When Alex Rodriguez popped out to second with one out and nobody on in the eighth inning yesterday, he heard boos as he returned to the Yankees dugout. Through two games, A-Rod hasn’t done much with the bat: In Game One, he went 0-for-5 with two strikeouts, picking up an RBI on a first-inning ground out. Yesterday, in Game Two, he went 0-for-3 with a walk.

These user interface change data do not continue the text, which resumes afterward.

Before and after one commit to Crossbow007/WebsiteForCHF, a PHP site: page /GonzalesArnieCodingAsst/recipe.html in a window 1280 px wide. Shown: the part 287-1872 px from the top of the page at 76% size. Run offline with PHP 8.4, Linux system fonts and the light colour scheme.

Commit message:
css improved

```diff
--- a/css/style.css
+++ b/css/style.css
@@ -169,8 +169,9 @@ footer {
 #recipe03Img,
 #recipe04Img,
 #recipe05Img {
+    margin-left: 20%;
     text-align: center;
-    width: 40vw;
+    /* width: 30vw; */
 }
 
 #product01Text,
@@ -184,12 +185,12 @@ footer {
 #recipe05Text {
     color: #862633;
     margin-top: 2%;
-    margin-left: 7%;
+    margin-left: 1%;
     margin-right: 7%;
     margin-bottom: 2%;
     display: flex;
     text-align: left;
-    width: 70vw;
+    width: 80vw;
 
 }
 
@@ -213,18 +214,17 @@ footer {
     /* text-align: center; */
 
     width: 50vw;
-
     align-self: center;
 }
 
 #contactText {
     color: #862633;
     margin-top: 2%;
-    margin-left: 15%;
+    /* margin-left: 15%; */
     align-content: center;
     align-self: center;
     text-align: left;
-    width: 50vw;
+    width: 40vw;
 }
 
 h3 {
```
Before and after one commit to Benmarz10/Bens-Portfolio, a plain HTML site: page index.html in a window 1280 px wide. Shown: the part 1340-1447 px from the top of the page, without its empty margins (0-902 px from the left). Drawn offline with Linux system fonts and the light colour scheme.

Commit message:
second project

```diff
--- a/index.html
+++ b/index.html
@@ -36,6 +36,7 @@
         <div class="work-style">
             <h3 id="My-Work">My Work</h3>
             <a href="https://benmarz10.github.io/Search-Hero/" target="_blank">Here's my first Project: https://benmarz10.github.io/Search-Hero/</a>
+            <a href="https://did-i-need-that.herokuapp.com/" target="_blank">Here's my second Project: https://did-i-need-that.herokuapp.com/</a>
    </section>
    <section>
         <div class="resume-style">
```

But there’s an added wrinkle to A-Rod’s struggles in this series: It’s not so much a question of whether he can hit in the clutch — we think the 2009 postseason proved he can — but a question of whether he can physically hit at all right now. A-Rod isn’t making any excuses for himself, but it’s a fact that he’s had issues with his knee and thumb this season. And while Joe Girardi insists that the knee soreness that kept him out of the season finale was no big deal, it’s fair to wonder what exactly Rodriguez is playing through right now, considering that he doesn’t look like himself at the plate. (Keep in mind, he also hit just .191 in nineteen regular season games after coming off the disabled list on August 21.) To be honest, if A-Rod isn’t 100 percent, dropping a banged-up A-Rod down in the lineup this year would make more sense than dropping a struggling A-Rod to eighth did in 2006, not that we expect Girardi to actually do it.
Yankees fans can be excused for being frustrated yesterday: Their team didn’t have a hit until the sixth inning after all. But we really did think the days of booing A-Rod were over. Look, he’s not the only established player on this team that fans are willing to boo, but he’s certainly the most accomplished of them. Fans demand that A-Rod prove himself over and over again, even after the two MVP awards he won here, and even after the 2009 World Series run. And so, fair or not, he becomes something of a scapegoat. The star player that fans have always been comfortable booing is struggling more than anyone. Now that we think about it, those eighth-inning boos were inevitable.
Here’s A-Rod, after the game:
“There’s no need to even get emotional,” he said. “Again, it’s one pitch at a time. One big hit can change this whole series around. You really have to stay in the moment. Like Phil Jackson, you have to go into a little bit of a zen mode.”
We’re not sure that failing to “stay in the moment” is A-Rod’s biggest problem right now. (“Swinging late on fastballs” would seem to be the bigger concern.) But he’s right about one thing: One big hit could turn this series around for the Yankees, and for A-Rod, particularly heading into what may very well be a pitchers’ duel in Game Three. But while he might still have time to turn this around, whether his body will let him is a different question entirely.